Is a free trade deal between the US and the UK a genuine possibility?
The Tories better hope it is. Because from where we currently stand, I see only two ways out of Brexit not being a very rocky road: one, a US-UK free trade deal that isn’t constructed in a way that is terrible for the UK; two, the disintegration of the EU via a Le Pen presidency, or the Dutch leaving, or Putin’s machinations, or whatever other mechanism. If neither of those routes open up, either the UK faces a distinct period of financial difficulty or manages to stay in the EU somehow – or massively fudges Brexit by essentially staying in the EU in all but name. This latter possibility appears to be completely impossible at present due to the motions of the May government, but we do live in strange times.
You didn’t answer the question: will a UK-US free trade deal happen?
It is actually very possible, but it is worth explaining that such a deal is mostly out of the hands of the UK government anyhow. Sure, they can get the Queen to meet Trump and even hire Farage as a trade envoy, yet they still would be doing so hoping for the best. Whether it happens or not is at the whim of the Americans, as all aspects of the “special relationship” have been post-Suez.
Would it really be successful enough to get the UK out of the Brexit hole?
Theoretically – unless the deal was so terrible it negated the considerable upsides. The US is a comparable market to the single market; it is a matter of what actual access was gained off the agreement from a UK perspective. Also, the UK having a free trade deal with the US would make Britain very attractive to businesses from all around the world. The chances of a non-EU UK doing free trade deals with other countries would increase greatly if Britain could bag a free trade deal with the US first.
But let us now come onto what might stand in the way of such a deal taking place. One, Donald Trump ran on a protectionist, anti-free trade platform, so the idea that he is itching to do a brand new free trade deal with anyone would seem to go against the grain of his campaign rhetoric, even though he is now making noises about wanting to do a US-UK trade deal “very quickly”. Two – and much more importantly – even a deal constructed relatively in Britain’s favour could come with massive downsides that the UK would have to be mindful of going into the negotiations, should they take place. For instance, food standards, just to take a very obvious example. It is well known that America has lower standards in many regards towards food preparation than does the EU. Currently as a member, the UK has to adopt the high, EU standards on everything. If it were to try and negotiate a free trade deal with the US, history says that the Americans are extremely unlikely to raise their standards to an EU level just for the sake of a trade deal with the UK. This means that either the UK would keep its own standards to an EU level internally and face American firms being able to “dump” lower standard products onto the UK market – or simply lower food standards to a US level across the board, something which could have political repercussions for the Conservative Party in the medium to long term. Can you recall the “Romanian horse meat” scandal of several years back? Imagine that on a ten times greater scale and you have some idea of the potential tabloid fodder that could become available eventually as a result of this option.

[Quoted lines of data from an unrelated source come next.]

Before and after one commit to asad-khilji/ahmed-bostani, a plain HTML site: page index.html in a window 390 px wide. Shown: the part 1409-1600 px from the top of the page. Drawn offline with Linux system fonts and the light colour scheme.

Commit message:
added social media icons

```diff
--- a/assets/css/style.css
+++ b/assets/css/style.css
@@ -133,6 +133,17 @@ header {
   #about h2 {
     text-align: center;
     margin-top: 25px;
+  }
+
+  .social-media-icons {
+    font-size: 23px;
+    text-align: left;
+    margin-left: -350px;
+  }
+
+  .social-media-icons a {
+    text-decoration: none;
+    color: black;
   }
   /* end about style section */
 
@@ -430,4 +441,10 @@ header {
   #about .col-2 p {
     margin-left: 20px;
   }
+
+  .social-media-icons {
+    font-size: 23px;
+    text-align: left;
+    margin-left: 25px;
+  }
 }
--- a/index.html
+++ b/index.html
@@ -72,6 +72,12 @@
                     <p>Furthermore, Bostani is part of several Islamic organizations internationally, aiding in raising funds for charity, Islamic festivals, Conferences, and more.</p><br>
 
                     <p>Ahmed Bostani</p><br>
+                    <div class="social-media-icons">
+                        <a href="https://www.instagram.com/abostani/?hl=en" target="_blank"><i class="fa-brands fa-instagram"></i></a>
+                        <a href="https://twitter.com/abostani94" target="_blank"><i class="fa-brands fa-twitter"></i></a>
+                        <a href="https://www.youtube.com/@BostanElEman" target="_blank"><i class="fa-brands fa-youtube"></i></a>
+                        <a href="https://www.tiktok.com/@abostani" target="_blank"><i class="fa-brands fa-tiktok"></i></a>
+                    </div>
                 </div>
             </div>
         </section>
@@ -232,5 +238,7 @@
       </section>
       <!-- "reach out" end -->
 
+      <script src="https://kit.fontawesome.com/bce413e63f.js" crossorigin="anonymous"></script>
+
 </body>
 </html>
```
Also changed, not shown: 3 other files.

There is this theory about how a US-UK trade deal would be one between two developed nations with similar GDP per capital levels; thus, it wouldn’t run into the same issues the US-Mexico portion of NAFTA has thrown up, namely firms relocating jobs to Mexico to take advantage of cheaper wages. Yet the US and the UK have very different economies in many respects, and this raises a number of questions. Would freedom of movement of people be on the table between the UK and the US? History suggests no – the US wouldn’t offer this to Canada, so it is difficult to see how this would be given to the UK. Even if it was, how would the UK then deal with the potential problem of poorer Americans moving to the UK to take advantage of the fact that the UK has a national health service?
On the other hand, without freedom of movement, how would the whole thing work? NAFTA as a precedent suggests that any upsides to a deal that allows capital to move relatively freely but not people ends up hurting lower skilled workers significantly. While part of this is down to disparity of economies, that is not necessarily the deciding factor: what if UK firms figured out that moving to the US was worth it just for the lower amount of regulations, for instance? If the jobs could go to the States but not the workers, this would flag up nicely the real problems in this area. I suppose the UK could just bring all regulation down to a US level, but again, there would be massive political fallout from this: you can’t take workers from legally being owed twenty statutory days leave a year down to zero days leave without them noticing.
Whatever happens with the US, Britain is still left with the problem that led to Brexit, namely that globalisation has created winners and losers and western governments have become rather worse at compensating the losers – even in Europe, supposedly under the spell of a social democratic hegemony.